Task prompt ->
Reproduce the listing that follows word for word, without its pictures.

Records to process ->
★ ★ ★
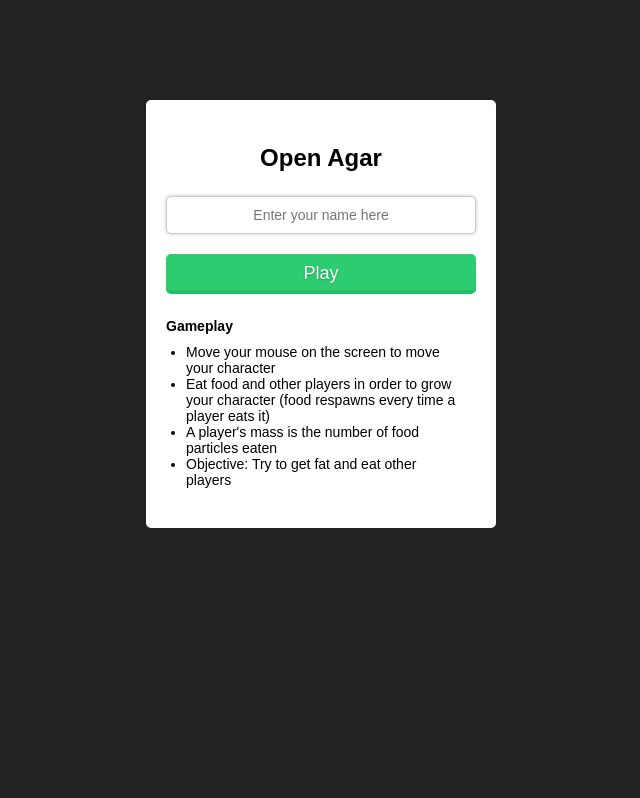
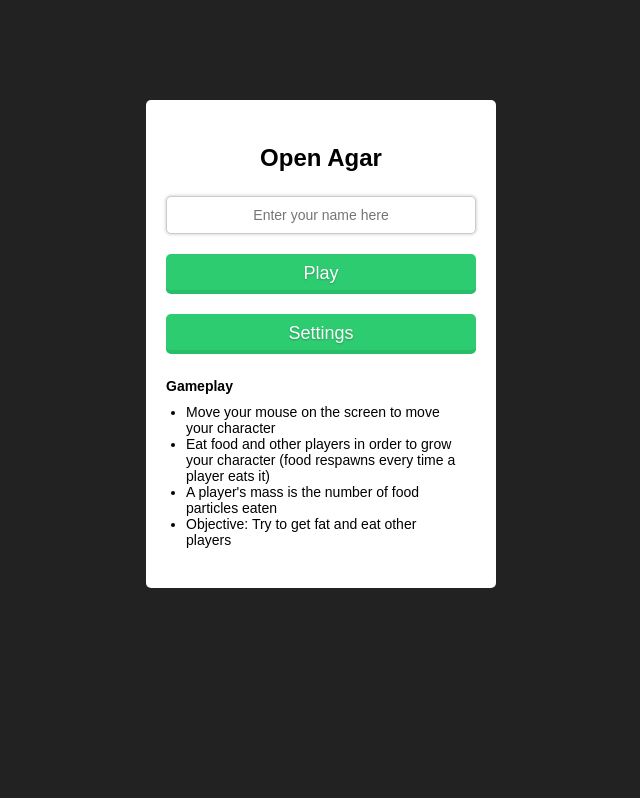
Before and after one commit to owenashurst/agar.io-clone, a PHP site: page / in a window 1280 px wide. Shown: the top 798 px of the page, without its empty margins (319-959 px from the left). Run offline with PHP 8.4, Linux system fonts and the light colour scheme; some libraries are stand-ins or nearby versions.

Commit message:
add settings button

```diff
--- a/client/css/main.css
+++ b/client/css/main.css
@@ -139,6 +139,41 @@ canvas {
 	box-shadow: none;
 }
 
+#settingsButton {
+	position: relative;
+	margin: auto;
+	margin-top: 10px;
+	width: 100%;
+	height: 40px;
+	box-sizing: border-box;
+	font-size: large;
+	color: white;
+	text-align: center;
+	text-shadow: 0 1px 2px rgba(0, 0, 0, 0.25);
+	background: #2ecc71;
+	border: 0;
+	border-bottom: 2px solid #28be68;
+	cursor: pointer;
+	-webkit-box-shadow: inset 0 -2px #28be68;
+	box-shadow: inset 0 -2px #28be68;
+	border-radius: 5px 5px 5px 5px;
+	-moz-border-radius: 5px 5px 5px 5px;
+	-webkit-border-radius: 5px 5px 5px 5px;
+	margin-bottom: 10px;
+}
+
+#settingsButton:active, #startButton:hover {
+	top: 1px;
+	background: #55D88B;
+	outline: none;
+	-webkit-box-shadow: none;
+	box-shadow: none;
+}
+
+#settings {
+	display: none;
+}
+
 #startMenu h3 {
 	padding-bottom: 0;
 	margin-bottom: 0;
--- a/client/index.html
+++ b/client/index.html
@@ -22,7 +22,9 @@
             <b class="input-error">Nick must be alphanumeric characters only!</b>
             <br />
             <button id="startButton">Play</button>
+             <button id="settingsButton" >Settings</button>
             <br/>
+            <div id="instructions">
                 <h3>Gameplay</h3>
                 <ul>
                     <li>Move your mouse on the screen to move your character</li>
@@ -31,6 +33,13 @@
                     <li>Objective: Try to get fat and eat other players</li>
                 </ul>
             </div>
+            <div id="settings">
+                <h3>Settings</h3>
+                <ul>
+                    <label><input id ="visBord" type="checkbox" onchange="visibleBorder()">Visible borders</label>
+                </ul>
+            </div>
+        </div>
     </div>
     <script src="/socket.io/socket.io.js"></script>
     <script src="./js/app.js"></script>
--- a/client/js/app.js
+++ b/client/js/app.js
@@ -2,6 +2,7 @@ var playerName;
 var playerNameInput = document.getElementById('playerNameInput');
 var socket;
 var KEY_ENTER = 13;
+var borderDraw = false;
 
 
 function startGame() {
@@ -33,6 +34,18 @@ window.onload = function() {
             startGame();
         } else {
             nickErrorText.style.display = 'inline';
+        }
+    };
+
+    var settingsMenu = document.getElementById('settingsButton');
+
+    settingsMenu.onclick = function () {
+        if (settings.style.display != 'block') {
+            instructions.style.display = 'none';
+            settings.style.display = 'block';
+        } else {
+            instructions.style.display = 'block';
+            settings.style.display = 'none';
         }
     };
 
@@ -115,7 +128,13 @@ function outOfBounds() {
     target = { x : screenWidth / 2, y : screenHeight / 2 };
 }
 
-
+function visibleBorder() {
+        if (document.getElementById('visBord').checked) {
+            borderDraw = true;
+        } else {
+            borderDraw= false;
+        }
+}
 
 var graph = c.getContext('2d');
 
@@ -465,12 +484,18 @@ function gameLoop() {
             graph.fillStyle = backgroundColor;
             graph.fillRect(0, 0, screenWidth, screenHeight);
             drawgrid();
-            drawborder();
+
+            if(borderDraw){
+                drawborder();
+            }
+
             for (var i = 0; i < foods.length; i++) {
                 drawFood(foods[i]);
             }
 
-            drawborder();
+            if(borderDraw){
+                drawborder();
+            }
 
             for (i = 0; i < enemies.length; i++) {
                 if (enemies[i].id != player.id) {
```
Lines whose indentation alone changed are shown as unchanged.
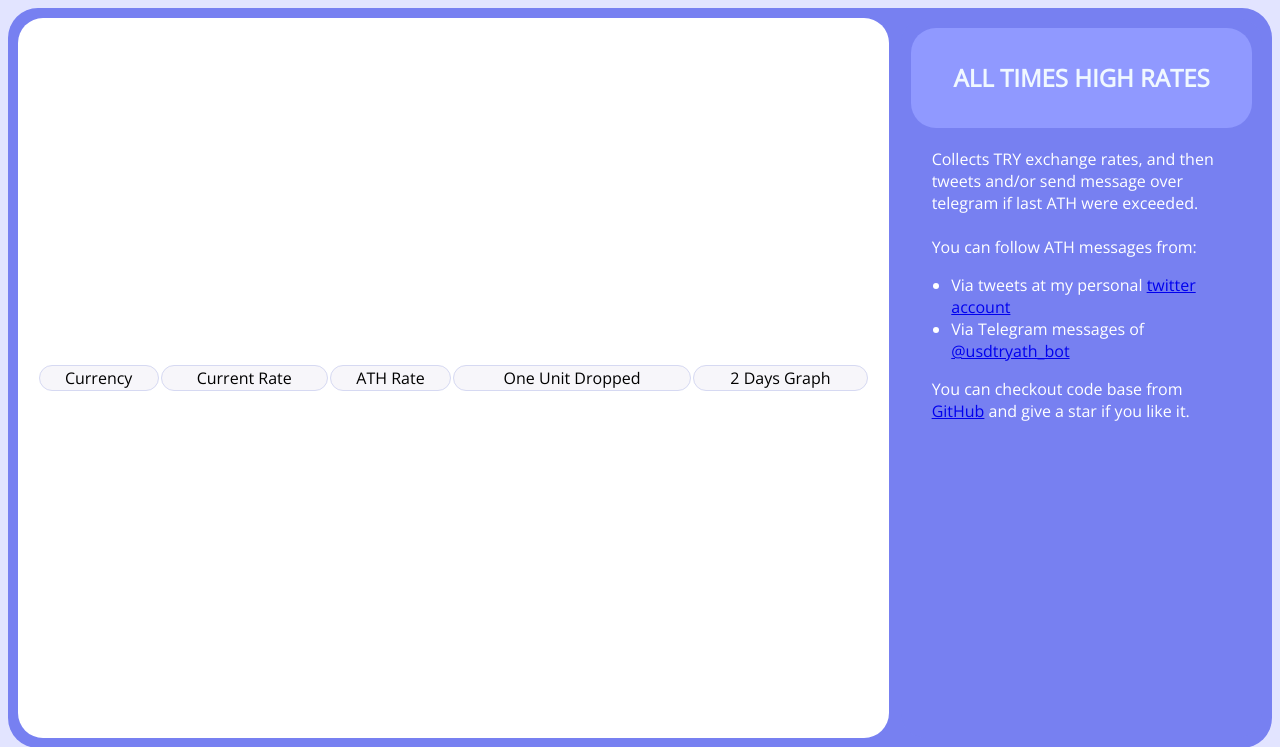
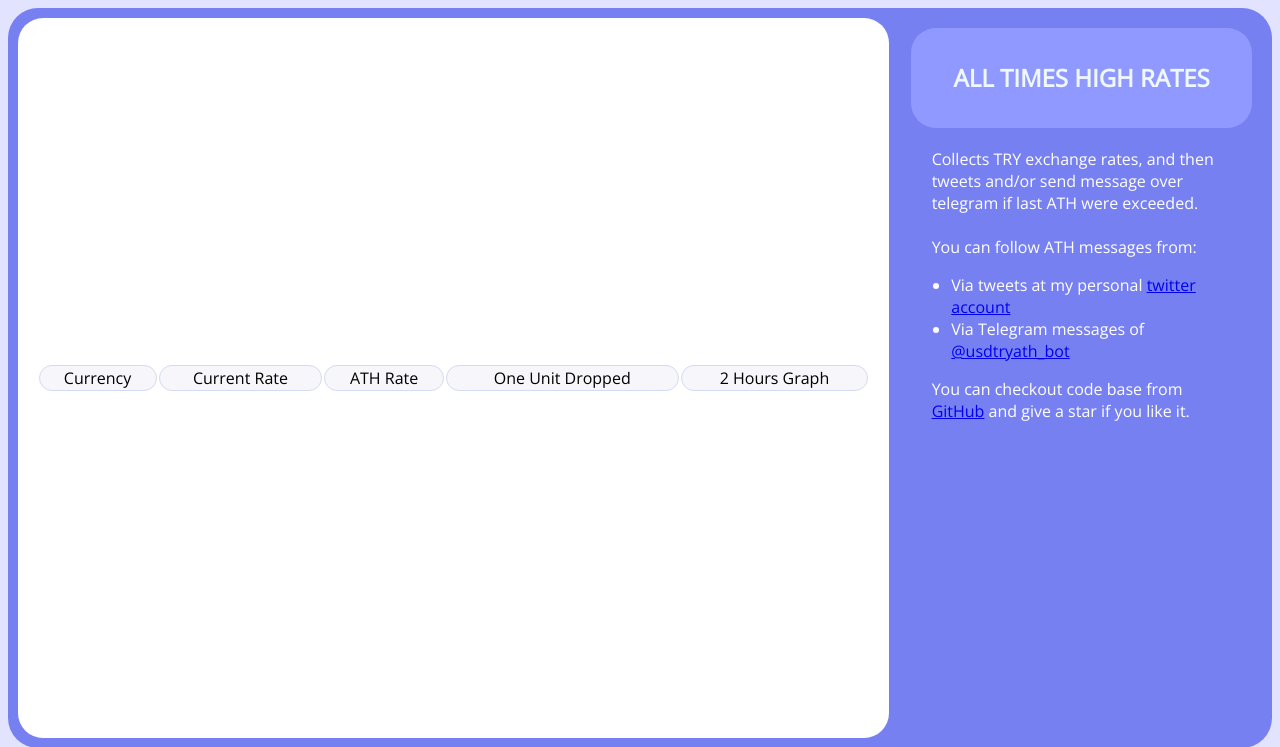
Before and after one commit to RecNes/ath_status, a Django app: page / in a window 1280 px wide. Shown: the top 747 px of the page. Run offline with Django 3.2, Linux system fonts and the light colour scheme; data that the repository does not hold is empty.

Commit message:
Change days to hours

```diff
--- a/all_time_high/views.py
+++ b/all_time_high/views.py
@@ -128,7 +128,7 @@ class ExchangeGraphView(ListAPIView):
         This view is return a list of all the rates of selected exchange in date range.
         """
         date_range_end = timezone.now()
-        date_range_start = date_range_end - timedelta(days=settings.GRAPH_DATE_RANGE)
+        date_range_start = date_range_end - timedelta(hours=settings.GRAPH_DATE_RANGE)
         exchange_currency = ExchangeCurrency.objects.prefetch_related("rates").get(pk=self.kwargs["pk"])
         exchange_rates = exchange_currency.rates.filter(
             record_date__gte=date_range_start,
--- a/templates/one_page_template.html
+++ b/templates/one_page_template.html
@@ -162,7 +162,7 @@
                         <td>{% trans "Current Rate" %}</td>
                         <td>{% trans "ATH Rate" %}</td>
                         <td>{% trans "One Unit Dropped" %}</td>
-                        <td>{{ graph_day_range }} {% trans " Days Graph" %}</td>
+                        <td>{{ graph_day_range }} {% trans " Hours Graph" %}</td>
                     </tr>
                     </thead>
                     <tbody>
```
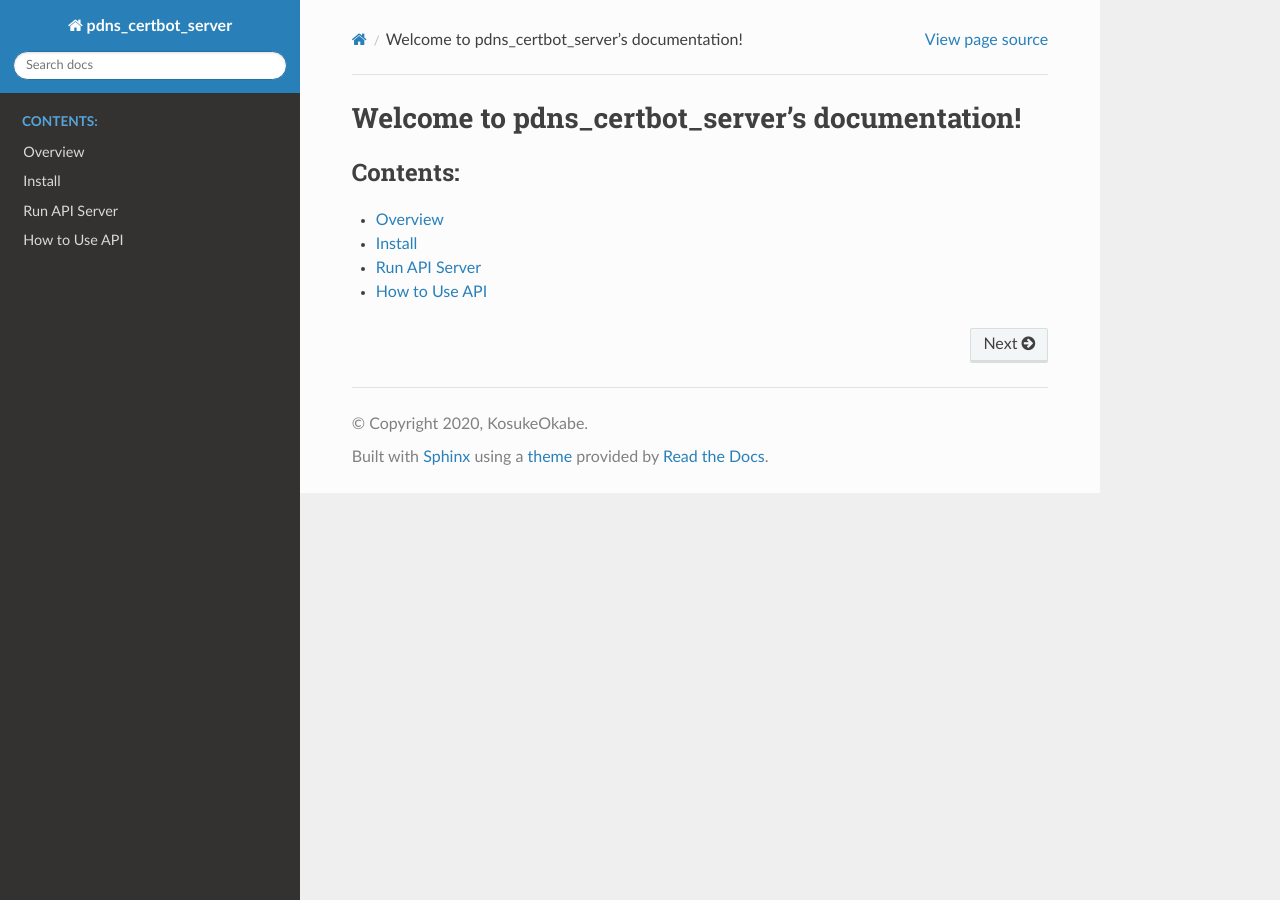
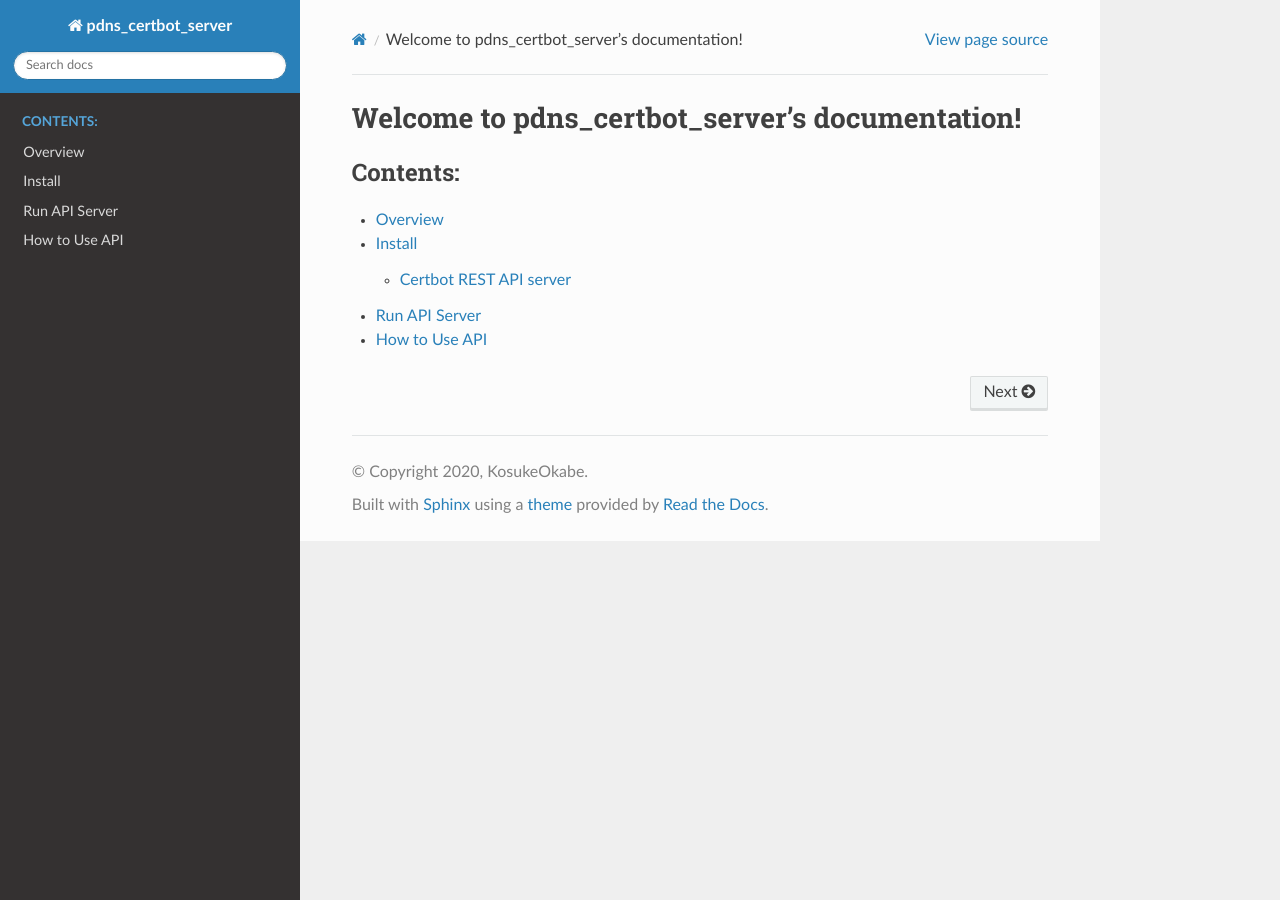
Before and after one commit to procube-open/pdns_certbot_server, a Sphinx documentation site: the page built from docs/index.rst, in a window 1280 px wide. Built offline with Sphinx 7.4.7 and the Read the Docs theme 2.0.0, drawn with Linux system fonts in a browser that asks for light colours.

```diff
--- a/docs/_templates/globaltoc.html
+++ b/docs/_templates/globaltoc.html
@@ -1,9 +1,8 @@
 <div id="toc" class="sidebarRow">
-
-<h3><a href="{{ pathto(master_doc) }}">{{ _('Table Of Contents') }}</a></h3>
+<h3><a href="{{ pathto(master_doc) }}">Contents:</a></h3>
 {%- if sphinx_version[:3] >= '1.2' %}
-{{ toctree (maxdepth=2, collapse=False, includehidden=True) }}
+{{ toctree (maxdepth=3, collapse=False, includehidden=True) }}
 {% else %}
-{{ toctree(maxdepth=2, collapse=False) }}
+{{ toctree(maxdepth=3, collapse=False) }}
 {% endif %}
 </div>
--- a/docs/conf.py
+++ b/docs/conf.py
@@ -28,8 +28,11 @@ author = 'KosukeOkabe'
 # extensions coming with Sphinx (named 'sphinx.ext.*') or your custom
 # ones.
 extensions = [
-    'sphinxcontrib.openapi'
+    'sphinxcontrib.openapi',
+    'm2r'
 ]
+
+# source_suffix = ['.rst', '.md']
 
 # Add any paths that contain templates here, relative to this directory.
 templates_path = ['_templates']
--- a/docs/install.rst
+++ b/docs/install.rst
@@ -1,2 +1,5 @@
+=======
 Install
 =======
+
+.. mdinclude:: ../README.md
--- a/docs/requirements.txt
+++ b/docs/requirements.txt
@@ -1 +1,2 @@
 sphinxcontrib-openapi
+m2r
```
★ ★ ★
Exercise result ->
Before and after one commit to owenashurst/agar.io-clone, a PHP site: page / in a window 1280 px wide. Shown: the top 798 px of the page, without its empty margins (319-959 px from the left). Run offline with PHP 8.4, Linux system fonts and the light colour scheme; some libraries are stand-ins or nearby versions.

Commit message:
add settings button

```diff
--- a/client/css/main.css
+++ b/client/css/main.css
@@ -139,6 +139,41 @@ canvas {
 	box-shadow: none;
 }
 
+#settingsButton {
+	position: relative;
+	margin: auto;
+	margin-top: 10px;
+	width: 100%;
+	height: 40px;
+	box-sizing: border-box;
+	font-size: large;
+	color: white;
+	text-align: center;
+	text-shadow: 0 1px 2px rgba(0, 0, 0, 0.25);
+	background: #2ecc71;
+	border: 0;
+	border-bottom: 2px solid #28be68;
+	cursor: pointer;
+	-webkit-box-shadow: inset 0 -2px #28be68;
+	box-shadow: inset 0 -2px #28be68;
+	border-radius: 5px 5px 5px 5px;
+	-moz-border-radius: 5px 5px 5px 5px;
+	-webkit-border-radius: 5px 5px 5px 5px;
+	margin-bottom: 10px;
+}
+
+#settingsButton:active, #startButton:hover {
+	top: 1px;
+	background: #55D88B;
+	outline: none;
+	-webkit-box-shadow: none;
+	box-shadow: none;
+}
+
+#settings {
+	display: none;
+}
+
 #startMenu h3 {
 	padding-bottom: 0;
 	margin-bottom: 0;
--- a/client/index.html
+++ b/client/index.html
@@ -22,7 +22,9 @@
             <b class="input-error">Nick must be alphanumeric characters only!</b>
             <br />
             <button id="startButton">Play</button>
+             <button id="settingsButton" >Settings</button>
             <br/>
+            <div id="instructions">
                 <h3>Gameplay</h3>
                 <ul>
                     <li>Move your mouse on the screen to move your character</li>
@@ -31,6 +33,13 @@
                     <li>Objective: Try to get fat and eat other players</li>
                 </ul>
             </div>
+            <div id="settings">
+                <h3>Settings</h3>
+                <ul>
+                    <label><input id ="visBord" type="checkbox" onchange="visibleBorder()">Visible borders</label>
+                </ul>
+            </div>
+        </div>
     </div>
     <script src="/socket.io/socket.io.js"></script>
     <script src="./js/app.js"></script>
--- a/client/js/app.js
+++ b/client/js/app.js
@@ -2,6 +2,7 @@ var playerName;
 var playerNameInput = document.getElementById('playerNameInput');
 var socket;
 var KEY_ENTER = 13;
+var borderDraw = false;
 
 
 function startGame() {
@@ -33,6 +34,18 @@ window.onload = function() {
             startGame();
         } else {
             nickErrorText.style.display = 'inline';
+        }
+    };
+
+    var settingsMenu = document.getElementById('settingsButton');
+
+    settingsMenu.onclick = function () {
+        if (settings.style.display != 'block') {
+            instructions.style.display = 'none';
+            settings.style.display = 'block';
+        } else {
+            instructions.style.display = 'block';
+            settings.style.display = 'none';
         }
     };
 
@@ -115,7 +128,13 @@ function outOfBounds() {
     target = { x : screenWidth / 2, y : screenHeight / 2 };
 }
 
-
+function visibleBorder() {
+        if (document.getElementById('visBord').checked) {
+            borderDraw = true;
+        } else {
+            borderDraw= false;
+        }
+}
 
 var graph = c.getContext('2d');
 
@@ -465,12 +484,18 @@ function gameLoop() {
             graph.fillStyle = backgroundColor;
             graph.fillRect(0, 0, screenWidth, screenHeight);
             drawgrid();
-            drawborder();
+
+            if(borderDraw){
+                drawborder();
+            }
+
             for (var i = 0; i < foods.length; i++) {
                 drawFood(foods[i]);
             }
 
-            drawborder();
+            if(borderDraw){
+                drawborder();
+            }
 
             for (i = 0; i < enemies.length; i++) {
                 if (enemies[i].id != player.id) {
```
Lines whose indentation alone changed are shown as unchanged.
Before and after one commit to RecNes/ath_status, a Django app: page / in a window 1280 px wide. Shown: the top 747 px of the page. Run offline with Django 3.2, Linux system fonts and the light colour scheme; data that the repository does not hold is empty.

Commit message:
Change days to hours

```diff
--- a/all_time_high/views.py
+++ b/all_time_high/views.py
@@ -128,7 +128,7 @@ class ExchangeGraphView(ListAPIView):
         This view is return a list of all the rates of selected exchange in date range.
         """
         date_range_end = timezone.now()
-        date_range_start = date_range_end - timedelta(days=settings.GRAPH_DATE_RANGE)
+        date_range_start = date_range_end - timedelta(hours=settings.GRAPH_DATE_RANGE)
         exchange_currency = ExchangeCurrency.objects.prefetch_related("rates").get(pk=self.kwargs["pk"])
         exchange_rates = exchange_currency.rates.filter(
             record_date__gte=date_range_start,
--- a/templates/one_page_template.html
+++ b/templates/one_page_template.html
@@ -162,7 +162,7 @@
                         <td>{% trans "Current Rate" %}</td>
                         <td>{% trans "ATH Rate" %}</td>
                         <td>{% trans "One Unit Dropped" %}</td>
-                        <td>{{ graph_day_range }} {% trans " Days Graph" %}</td>
+                        <td>{{ graph_day_range }} {% trans " Hours Graph" %}</td>
                     </tr>
                     </thead>
                     <tbody>
```
Before and after one commit to procube-open/pdns_certbot_server, a Sphinx documentation site: the page built from docs/index.rst, in a window 1280 px wide. Built offline with Sphinx 7.4.7 and the Read the Docs theme 2.0.0, drawn with Linux system fonts in a browser that asks for light colours.

```diff
--- a/docs/_templates/globaltoc.html
+++ b/docs/_templates/globaltoc.html
@@ -1,9 +1,8 @@
 <div id="toc" class="sidebarRow">
-
-<h3><a href="{{ pathto(master_doc) }}">{{ _('Table Of Contents') }}</a></h3>
+<h3><a href="{{ pathto(master_doc) }}">Contents:</a></h3>
 {%- if sphinx_version[:3] >= '1.2' %}
-{{ toctree (maxdepth=2, collapse=False, includehidden=True) }}
+{{ toctree (maxdepth=3, collapse=False, includehidden=True) }}
 {% else %}
-{{ toctree(maxdepth=2, collapse=False) }}
+{{ toctree(maxdepth=3, collapse=False) }}
 {% endif %}
 </div>
--- a/docs/conf.py
+++ b/docs/conf.py
@@ -28,8 +28,11 @@ author = 'KosukeOkabe'
 # extensions coming with Sphinx (named 'sphinx.ext.*') or your custom
 # ones.
 extensions = [
-    'sphinxcontrib.openapi'
+    'sphinxcontrib.openapi',
+    'm2r'
 ]
+
+# source_suffix = ['.rst', '.md']
 
 # Add any paths that contain templates here, relative to this directory.
 templates_path = ['_templates']
--- a/docs/install.rst
+++ b/docs/install.rst
@@ -1,2 +1,5 @@
+=======
 Install
 =======
+
+.. mdinclude:: ../README.md
--- a/docs/requirements.txt
+++ b/docs/requirements.txt
@@ -1 +1,2 @@
 sphinxcontrib-openapi
+m2r
```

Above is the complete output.